Duties of a Locally Elected School Board

By Bill Hineser

     These days the community is having many conversations about what the school board and its members have done and what they haven’t done. But not much information has been shared about what Colorado school board members are supposed to do. Our state’s constitution and laws (Colorado Revised Statutes) outline the duties and responsibilities of the local board of education.
     The board of education is the policy-making body of the school district. The board is responsible for education planning and evaluation (i.e., curriculum review and goals), staffing and appraisal, school facilities, financial resources, and communication. The board also acts as a court of appeal for staff members, students, and the public on issues involving policies established by the board and how they are implemented.
     The board of education has “control of instruction” in its district’s public schools. Notably, neither the General Assembly (state legislature) nor State Board of Education has the power to prescribe which textbooks are to be used in the public schools. Each board thus retains local educational control. It is the board’s duty to determine the educational programs to be carried on in the schools and to prescribe the textbooks and other curricular materials for any course of instruction. 
     Adoption of content standards and a plan for their implementation is part of the board’s legal job description. 
     The board of education must adopt written bylaws. The board employs all personnel required to carry out the educational program of the district and determines their salaries. All financial records must be available to the public; nothing can be hidden. The board, within limits prescribed in state law, determines the length of the school year and the school day, and must maintain a public calendar with adequate notice for all changes.

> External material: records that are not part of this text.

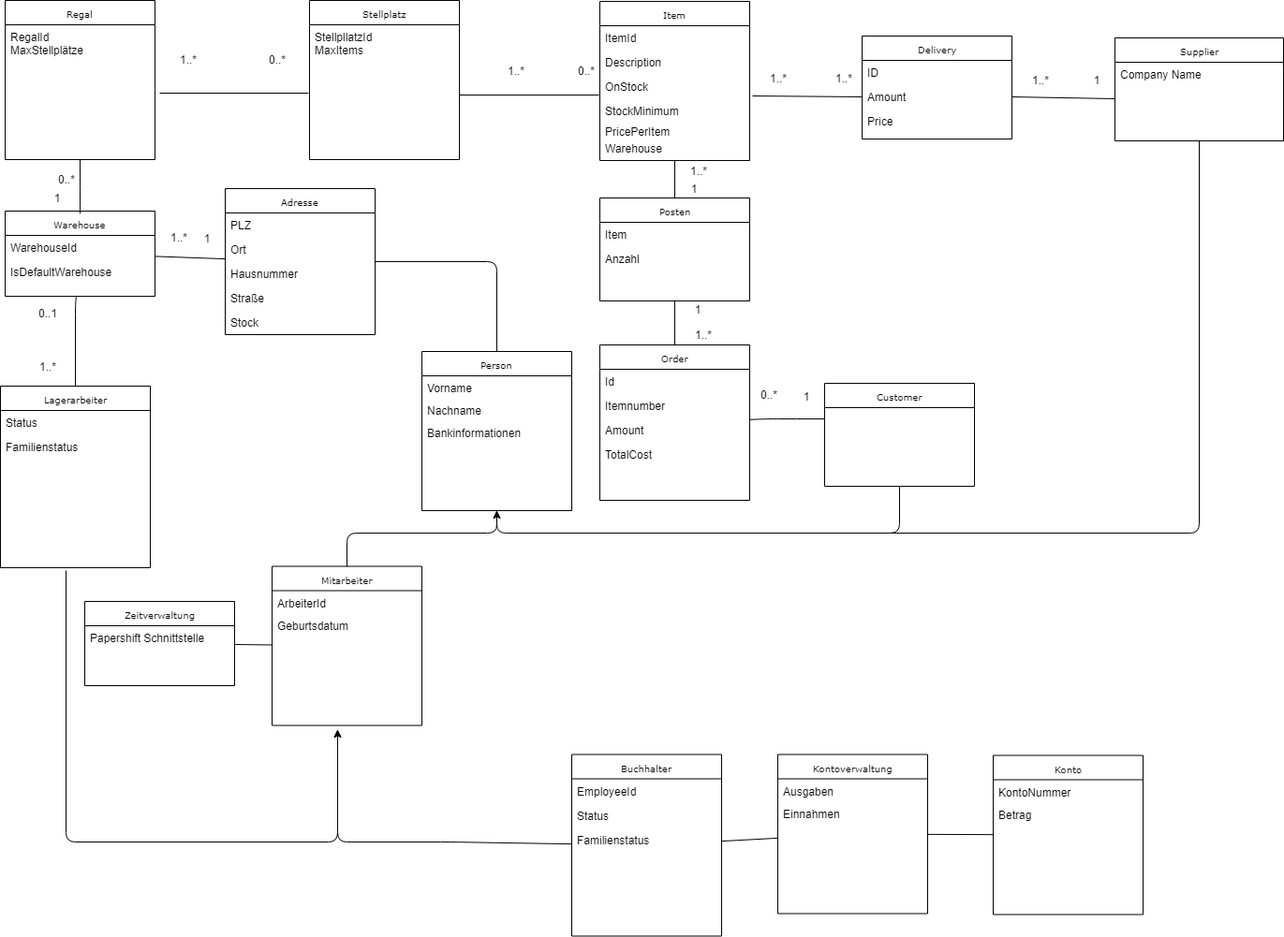
This is Klassendiagramm/Klassendiagramm.png from Klompara/ERP-Scrum, a draw.io export, as it was before one commit. Source tidied: cells renumbered, new cells last; positions are measured from the earlier drawing's top-left corner, leaving out a move shared by most shapes.
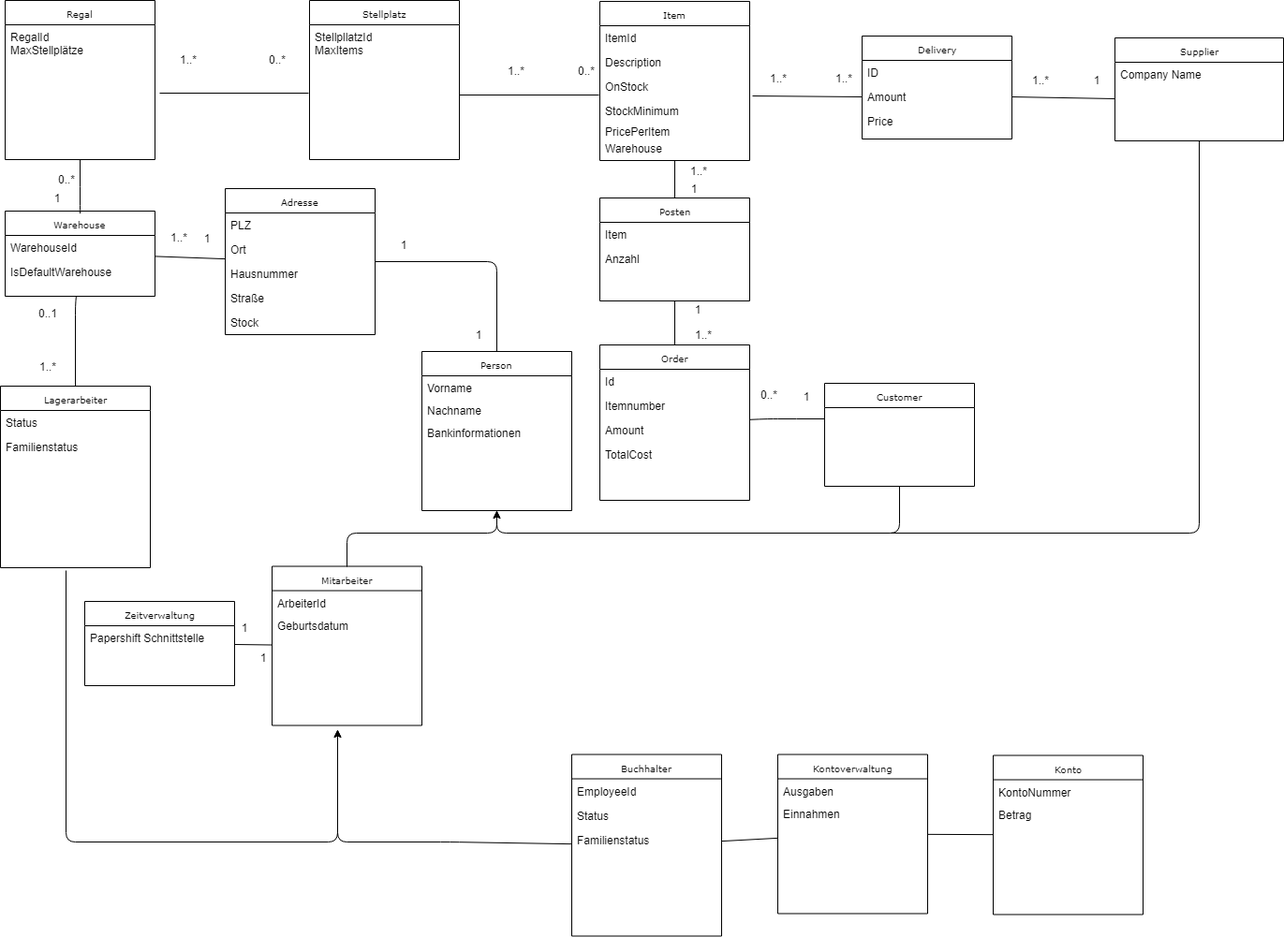
After the change.

The edit, as a diff of the source:
```diff
@@ -373,5 +373,17 @@
     <mxCell id="106" value="1" style="text;html=1;strokeColor=none;fillColor=none;align=center;verticalAlign=middle;whiteSpace=wrap;rounded=0;" parent="1" vertex="1">
       <mxGeometry x="724" y="320" width="40" height="20" as="geometry" />
     </mxCell>
+    <mxCell id="107" value="1" style="text;html=1;strokeColor=none;fillColor=none;align=center;verticalAlign=middle;whiteSpace=wrap;rounded=0;" parent="1" vertex="1">
+      <mxGeometry x="410" y="251" width="40" height="20" as="geometry" />
+    </mxCell>
+    <mxCell id="108" value="1" style="text;html=1;strokeColor=none;fillColor=none;align=center;verticalAlign=middle;whiteSpace=wrap;rounded=0;" parent="1" vertex="1">
+      <mxGeometry x="490" y="347" width="40" height="20" as="geometry" />
+    </mxCell>
+    <mxCell id="109" value="1" style="text;html=1;strokeColor=none;fillColor=none;align=center;verticalAlign=middle;whiteSpace=wrap;rounded=0;" parent="1" vertex="1">
+      <mxGeometry x="240" y="660" width="40" height="20" as="geometry" />
+    </mxCell>
+    <mxCell id="110" value="1" style="text;html=1;strokeColor=none;fillColor=none;align=center;verticalAlign=middle;whiteSpace=wrap;rounded=0;" parent="1" vertex="1">
+      <mxGeometry x="260" y="692" width="40" height="20" as="geometry" />
+    </mxCell>
   </root>
 </mxGraphModel>
```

     The board of education may not delegate the power to hire teachers and other personnel, as this responsibility has been exclusively conferred by the General Assembly. The duty cannot be completely shifted to the superintendent. The law mandates the board’s involvement in this area.
     It is the duty of the board to adopt policies to accredit the neighborhood and option schools it directly oversees, as well as the public charter schools it authorizes.
     The board of education must undertake a community-based process to develop a blueprint for the education system in the community, and to determine the skills students will need to be successful after graduation. Each graduate should be ready for college or career.  
     The board of education also owns the responsibility to provide books and supplies for indigent and homeless children, as well as a path for their education.
     The district is also subject to all federal and state laws prohibiting discrimination on the basis of disability, race, creed, color, sex, sexual orientation, national origin, religion, ancestry, or need for special education services.
     Though not generally known, the board of education is required to adopt a dress code policy for teachers and other school employees. The board also has a duty to ensure and protect the right of schools and students to display the flag of the United States on an individual’s personal clothing and personal property, or property under their control.
     As supervisor of the superintendent of schools, the board is accountable to monitor and oversee its chief employee’s implementation of its policies and goals. Boards can determine the hiring and firing of any employee of the district. However, this approach is not always expedient. Certain positions are supervised by the superintendent and other key employees.
     Private executive sessions of the board can only be held for very specific and limited reasons. Board meetings are held in public, in compliance with the state’s Open Meetings Law. The board must be open and responsive to the public, and the public in turn must allow them to perform their duties.
     To assist in making decisions in areas sensitive to the public, the board also is authorized to create various committees. Included among them are the Technology and Data Privacy Committee, the Financial Oversight Committee, and the Capital Oversight Committee. 
     Just like the board’s business meetings, these committee meetings are open to the public and must be advertised so that the community is aware and can attend. Further, minutes must always be kept in order to provide the community with as much information as possible.
     The listing here has touched on some of the board of education’s main duties, but it is not exhaustive. There are quite a few other duties that have not been discussed. These can be found by reading state statutes.